Sunday, November 11, 2012

Fifty Years Ago This Week in West Rome - 11/5/1962 - 11/11/1962

The Cuban Missile Crisis continued to wind down, with spyplane photos confirming the removal of Soviet planes and missiles from Cuba. Meanwhile, global tensions were heating up in India as the Chinese Army began to mass near the Indian border, paving the way for the escalation of  a border conflict into a full-fledged Sino-Indian war. Remember all those cold war fears from 1962? Well, events like this certainly contributed!...

Not exactly West Rome news, but Eleanor Roosevelt passed away on November 7th, 1962, from the effects of prolonged anemia. I still remember my elementary school teacher being very sad about this news.

How times change; elections were held this week in 1962, and the Democrats held the majority of the offices once the votes were tallied. The Republicans added two state senators to their column, but neither of them represented Rome.

West Rome took part in the Third Annual Cross-Country run at the Berry Track on Tuesday, November 6th--one of nine Rome area high schools participating. West Rome only placed third, alas--but that still put us ahead of East Rome, who finished fourth.

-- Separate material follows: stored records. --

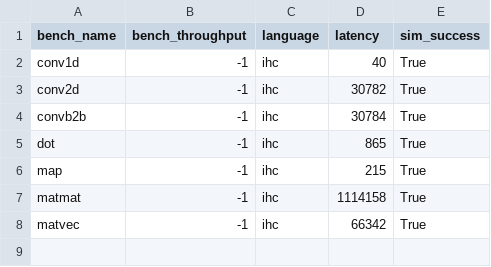
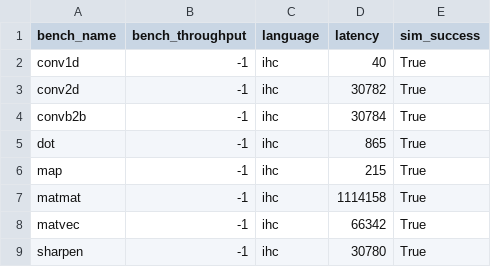
Before and after one commit to louis-hildebrand/sirop-hls, a CSV file: results/ihc_latency.csv, drawn as a sheet; the diff names each change by its address in the sheet, - before the commit and + after, or states it on an @@ line.

Commit message:
Implement sharpen with Intel HLS

```diff
--- a/results/ihc_latency.csv
+++ b/results/ihc_latency.csv
+row 9: sharpen | -1 | ihc | 30780 | True
```
Also changed, not shown: results/ihc_resource_usage.csv, 4 other files.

Elm Street’s Mites beat Northside on 11/5 with a score of 18-0 for the Boy’s Club Mite Championship. Rocky Vines, Donald Holbrook, Ken Davis, Larry Padgett, Allen Reed, and Gary Nutt were named as outstanding players for Elm Street. Meanwhile, the Garden Lakes Vs. West End Midget playoff was pushed back to Monday, November 12th due to rain.

Residents of the Beverly Heights subdivision asked to be annexed into the city 50 years ago this week. The annexation eventually came to pass, and those residents (including my family, who lived in this neighborhood) officially became Chieftains soon afterwards.

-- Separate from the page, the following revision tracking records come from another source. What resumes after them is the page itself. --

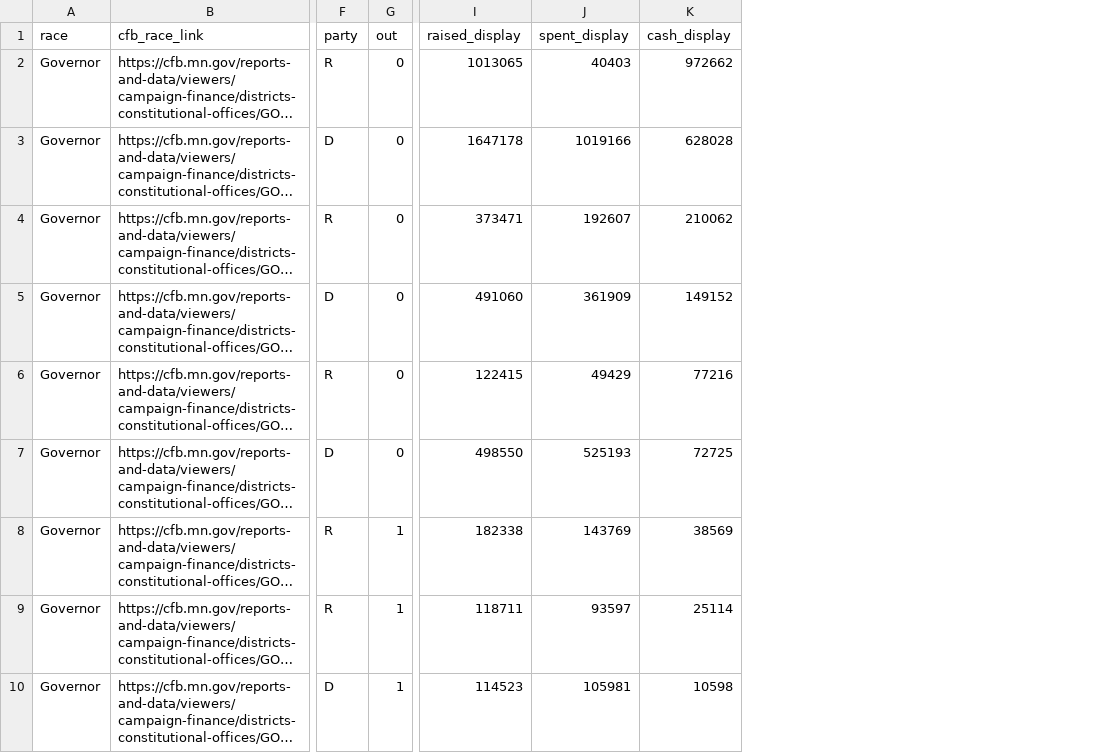
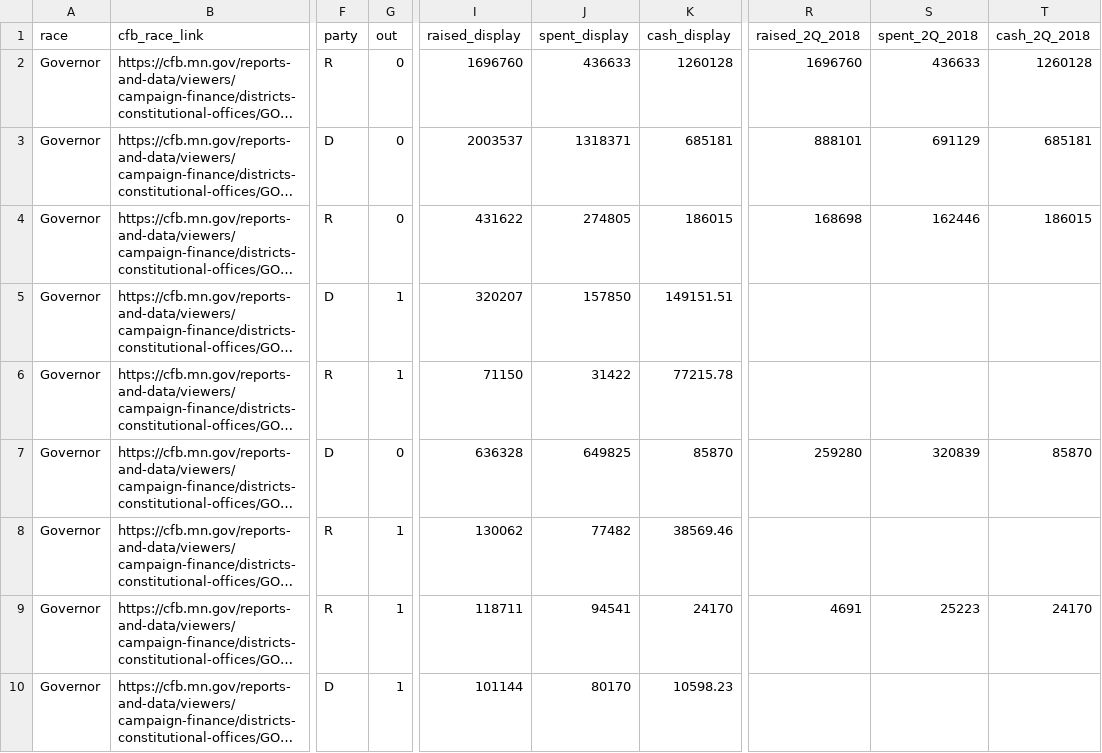
Before and after one commit to striblab/campfi-2018, a CSV file: sources/governor.csv, drawn as a sheet; only a part is shown, gaps mark what is left out; long unchanged cells end in …; the diff covers the shown part only; the diff names each change by its address in the sheet, - before the commit and + after, or states it on an @@ line.

Commit message:
New data

```diff
--- a/sources/governor.csv
+++ b/sources/governor.csv
+column R (raised_2Q_2018), rows 2-9: 1696760 | 888101 | 168698 |  |  | 259280 |  | 4691
+column S (spent_2Q_2018), rows 2-9: 436633 | 691129 | 162446 |  |  | 320839 |  | 25223
+column T (cash_2Q_2018), rows 2-9: 1260128 | 685181 | 186015 |  |  | 85870 |  | 24170
-I2 (raised_display): 1013065
+I2 (raised_display): 1696760
-J2 (spent_display): 40403
+J2 (spent_display): 436633
-K2 (cash_display): 972662
+K2 (cash_display): 1260128
-I3 (raised_display): 1647178
+I3 (raised_display): 2003537
-J3 (spent_display): 1019166
+J3 (spent_display): 1318371
-K3 (cash_display): 628028
+K3 (cash_display): 685181
-I4 (raised_display): 373471
+I4 (raised_display): 431622
-J4 (spent_display): 192607
+J4 (spent_display): 274805
-K4 (cash_display): 210062
+K4 (cash_display): 186015
-G5:G6 (out): 0
+G5:G6 (out): 1
-I5 (raised_display): 491060
+I5 (raised_display): 320207
-J5 (spent_display): 361909
+J5 (spent_display): 157850
-K5 (cash_display): 149152
+K5 (cash_display): 149151.51
-I6 (raised_display): 122415
+I6 (raised_display): 71150
-J6 (spent_display): 49429
+J6 (spent_display): 31422
-K6 (cash_display): 77216
+K6 (cash_display): 77215.78
-I7 (raised_display): 498550
+I7 (raised_display): 636328
-J7 (spent_display): 525193
+J7 (spent_display): 649825
-K7 (cash_display): 72725
+K7 (cash_display): 85870
-I8 (raised_display): 182338
+I8 (raised_display): 130062
-J8 (spent_display): 143769
+J8 (spent_display): 77482
-K8 (cash_display): 38569
+K8 (cash_display): 38569.46
-J9 (spent_display): 93597
+J9 (spent_display): 94541
-K9 (cash_display): 25114
+K9 (cash_display): 24170
-I10 (raised_display): 114523
+I10 (raised_display): 101144
-J10 (spent_display): 105981
+J10 (spent_display): 80170
-K10 (cash_display): 10598
+K10 (cash_display): 10598.23
```
Also changed, not shown: 17 edited cells elsewhere in this file, 5 other files.
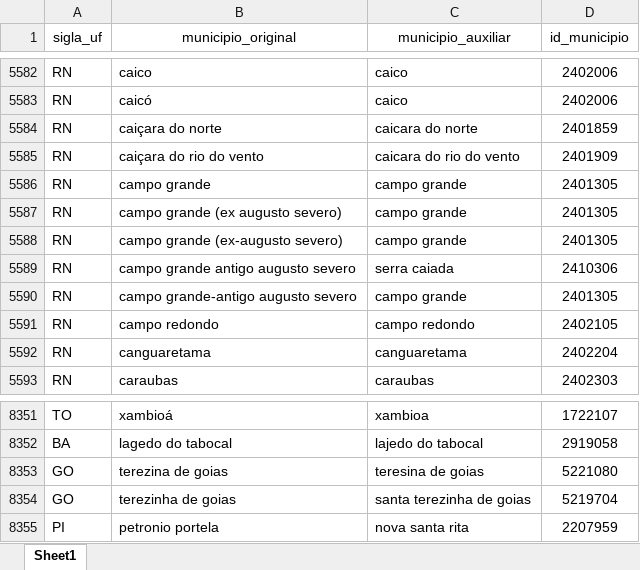
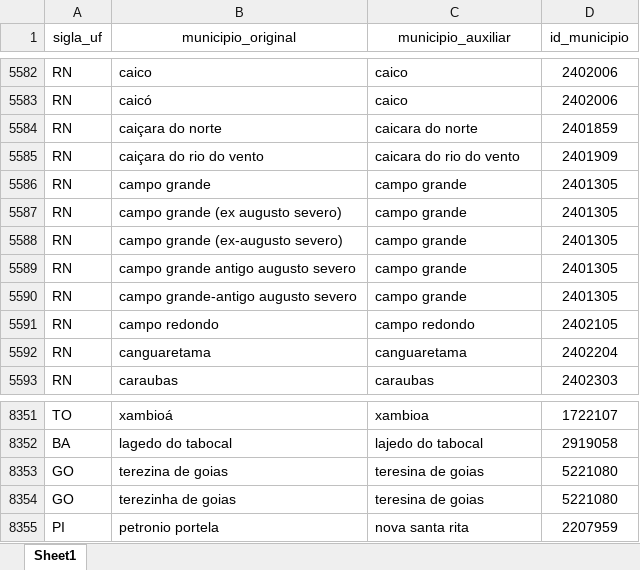
Before and after one commit to basedosdados/queries-basedosdados, an Excel workbook: models/br_me_siconfi/code/compatibilizacao/municipio.xlsx, sheet Sheet1, drawn as a sheet; only a part is shown, gaps mark what is left out; values as stored, in another font and other column widths than the file's, no borders; the diff covers the shown part only; the diff names each change by its address in the sheet, - before the commit and + after, or states it on an @@ line.

```diff
--- a/models/br_me_siconfi/code/compatibilizacao/municipio.xlsx (sheet Sheet1)
+++ b/models/br_me_siconfi/code/compatibilizacao/municipio.xlsx (sheet Sheet1)
-C5589 (municipio_auxiliar): serra caiada
+C5589 (municipio_auxiliar): campo grande
-D5589 (id_municipio): 2410306
+D5589 (id_municipio): 2401305
-C8354 (municipio_auxiliar): santa terezinha de goias
+C8354 (municipio_auxiliar): teresina de goias
-D8354 (id_municipio): 5219704
+D8354 (id_municipio): 5221080
```
Also changed, not shown: 112 edited cells elsewhere in this sheet, models/br_me_siconfi/code/compatibilizacao/despesas_funcao.xlsx, 4 other files.
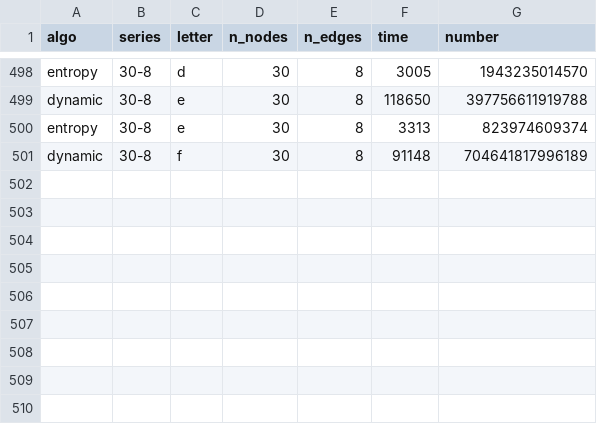
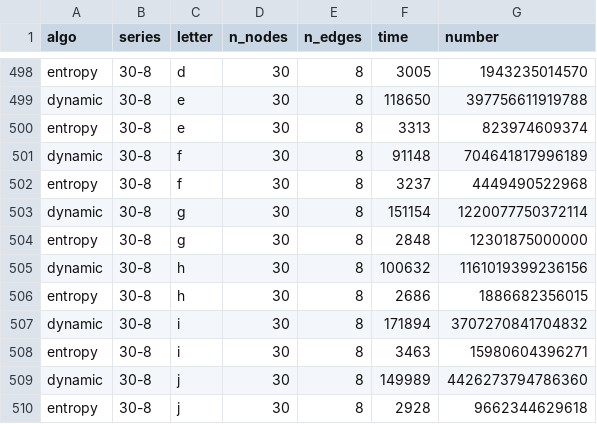
Before and after one commit to PhilippeCarphin/inf_quatre_sept_zero_cinq, a CSV file: Data/master_data.csv, drawn as a sheet; only a part is shown, gaps mark what is left out.

Commit message:
Tue Mar 28 09:23:46 EDT 2017: updating data

```diff
--- a/Data/master_data.csv
+++ b/Data/master_data.csv
@@ -501 +501,10 @@ entropy,30-8,e,30,8,3313,823974609374
 dynamic,30-8,f,30,8,91148,704641817996189
+entropy,30-8,f,30,8,3237,4449490522968
+dynamic,30-8,g,30,8,151154,1220077750372114
+entropy,30-8,g,30,8,2848,12301875000000
+dynamic,30-8,h,30,8,100632,1161019399236156
+entropy,30-8,h,30,8,2686,1886682356015
+dynamic,30-8,i,30,8,171894,3707270841704832
+entropy,30-8,i,30,8,3463,15980604396271
+dynamic,30-8,j,30,8,149989,4426273794786360
+entropy,30-8,j,30,8,2928,9662344629618
```
Also changed, not shown: 1 other file.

The Office of Civil Defense (think “Homeland Security” minus a half-century) held workshops on fallout shelter construction and maintenance throughout the southeast, including in Rome, this week fifty years ago. (I know of at least one West Rome family that had a fallout shelter in their back yard--right, Phil Patterson?--but how many others had their own protection from nuclear annihilation?)

Remember Christmas Clubs--that program wherein local banks would encourage you to deposit a set amount each month, which they would return to you in a Christmas Club check as the holiday season approached (but there was no interest added). Well, this was the week in 1962 that National City Bank and Rome Bank and Trust began to distribute their Christmas Club checks!

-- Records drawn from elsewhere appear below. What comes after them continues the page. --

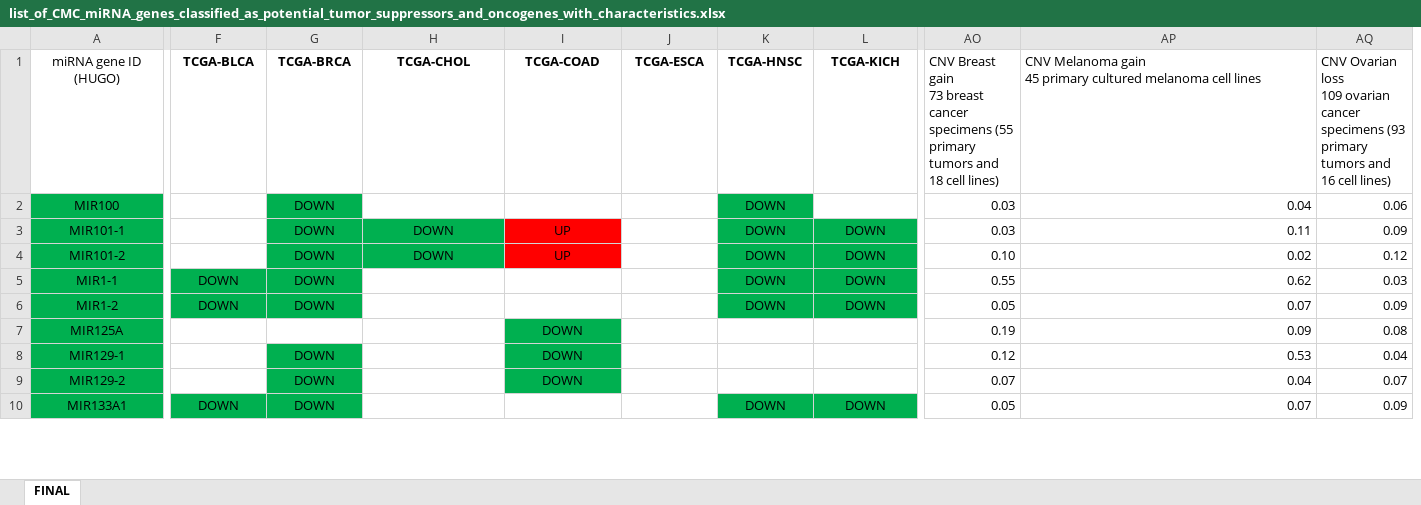
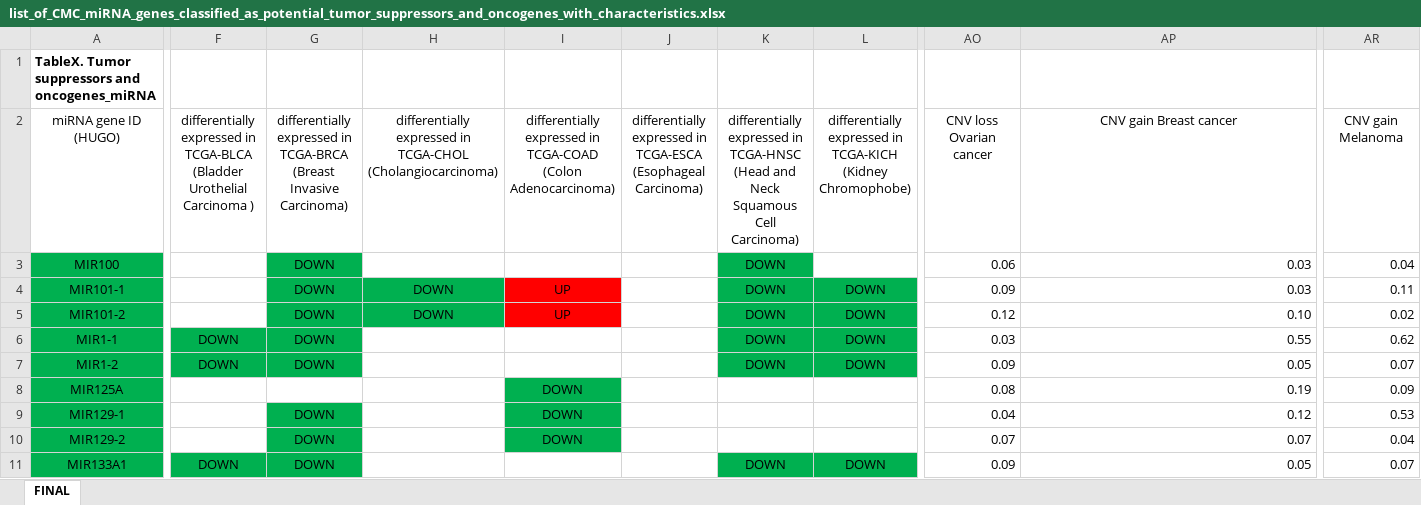
Before and after one commit to phenolophthaleinum/mirna-page, an Excel workbook: raw_data/list_of_CMC_miRNA_genes_classified_as_potential_tumor_suppressors_and_oncogenes_with_characteristics.xlsx, sheet FINAL, drawn as a sheet; only a part is shown, gaps mark what is left out; values as stored, in another font and other column widths than the file's, no borders; conditional formats not drawn; removed rows and columns are numbered as before the commit, all else as after; rows hold the shown columns only; ↵ is a line break in a cell; the diff covers the shown part only; the diff names each change by its address in the sheet, - before the commit and + after, or states it on an @@ line.

```diff
--- a/raw_data/list_of_CMC_miRNA_genes_classified_as_potential_tumor_suppressors_and_oncogenes_with_characteristics.xlsx (sheet FINAL)
+++ b/raw_data/list_of_CMC_miRNA_genes_classified_as_potential_tumor_suppressors_and_oncogenes_with_characteristics.xlsx (sheet FINAL)
-column AQ, rows 1-10: CNV Ovarian loss ↵ 109 ovarian cancer specimens (93 primary tumors and 16 cell lines) | 0.06 | 0.09 | 0.12 | 0.03 | 0.09 | 0.08 | 0.04 | 0.07 | 0.09
+column AR, rows 2-11: CNV gain Melanoma | 0.04 | 0.11 | 0.02 | 0.62 | 0.07 | 0.09 | 0.53 | 0.04 | 0.07
+row 1: TableX. Tumor suppressors and oncogenes_miRNA
-F2: TCGA-BLCA
+F2: differentially expressed in TCGA-BLCA (Bladder Urothelial Carcinoma )
-F2:L2 bold: on
+F2:L2 bold: off
-G2: TCGA-BRCA
+G2: differentially expressed in TCGA-BRCA (Breast Invasive Carcinoma)
-H2: TCGA-CHOL
+H2: differentially expressed in TCGA-CHOL (Cholangiocarcinoma)
-I2: TCGA-COAD
+I2: differentially expressed in TCGA-COAD (Colon Adenocarcinoma)
-J2: TCGA-ESCA
+J2: differentially expressed in TCGA-ESCA (Esophageal Carcinoma)
-K2: TCGA-HNSC
+K2: differentially expressed in TCGA-HNSC (Head and Neck Squamous Cell Carcinoma)
-L2: TCGA-KICH
+L2: differentially expressed in TCGA-KICH (Kidney Chromophobe)
-AO2:AP2 alignment: left
+AO2:AP2 alignment: center
-AO2: CNV Breast gain ↵ 73 breast cancer specimens (55 primary tumors and 18 cell lines)
+AO2: CNV loss Ovarian cancer
-AP2: CNV Melanoma gain ↵ 45 primary cultured melanoma cell lines
+AP2: CNV gain Breast cancer
-AO3: 0.03
+AO3: 0.06
-AP3: 0.04
+AP3: 0.03
-AO4: 0.03
+AO4: 0.09
-AP4: 0.11
+AP4: 0.03
-AO5: 0.10
+AO5: 0.12
-AP5: 0.02
+AP5: 0.10
-AO6: 0.55
+AO6: 0.03
-AP6: 0.62
+AP6: 0.55
-AO7: 0.05
+AO7: 0.09
-AP7: 0.07
+AP7: 0.05
-AO8: 0.19
+AO8: 0.08
-AP8: 0.09
+AP8: 0.19
-AO9: 0.12
+AO9: 0.04
-AP9: 0.53
+AP9: 0.12
-AP10: 0.04
+AP10: 0.07
-AO11: 0.05
+AO11: 0.09
-AP11: 0.07
+AP11: 0.05
```
Also changed, not shown: 113 edited cells and cell formats elsewhere in this sheet, raw_data/list_of_CMC_miRNA_genes_with_characteristics.xlsx, raw_data/list_of_background_miRNA_genes_with_criteria_scores_and_CMC_classification.xlsx, 10 other files.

If good fences indeed make good neighbors, then you could have great neighbors for only 29 cents a linear foot: Sears was offering 48” chain link fencing fabric at a bargain price.

Cholesterol didn’t worry us much in 1962: Kroger was running a special on 4 pounds of pure lard for 29 cents, a quart of Kroger Mayonnaise for 45 cents, and 24 ounces of Crisco for 39 cents.

Sears sold fruit trees? Yes, they did--or at least, they did in 1962! They were advertising their new shipment of apple, peach, or pear trees for $1.98 for a 3 to 5 foot tall tree. Wonder how many fruit trees in West Rome yards today began as Sears saplings?

The Christmas advertising got underway in earnest with Murphy’s 3/4 page ad promoting their toys, including $3 barbies (and you could add a Barbie wardrobe for $1 to $3.50 more!), an $8.99 foot-and-a-half long battery powered Dino plush figure from the Flintstones, and a $9.58 Talking Cecil 44” long figure from Beany & Cecil.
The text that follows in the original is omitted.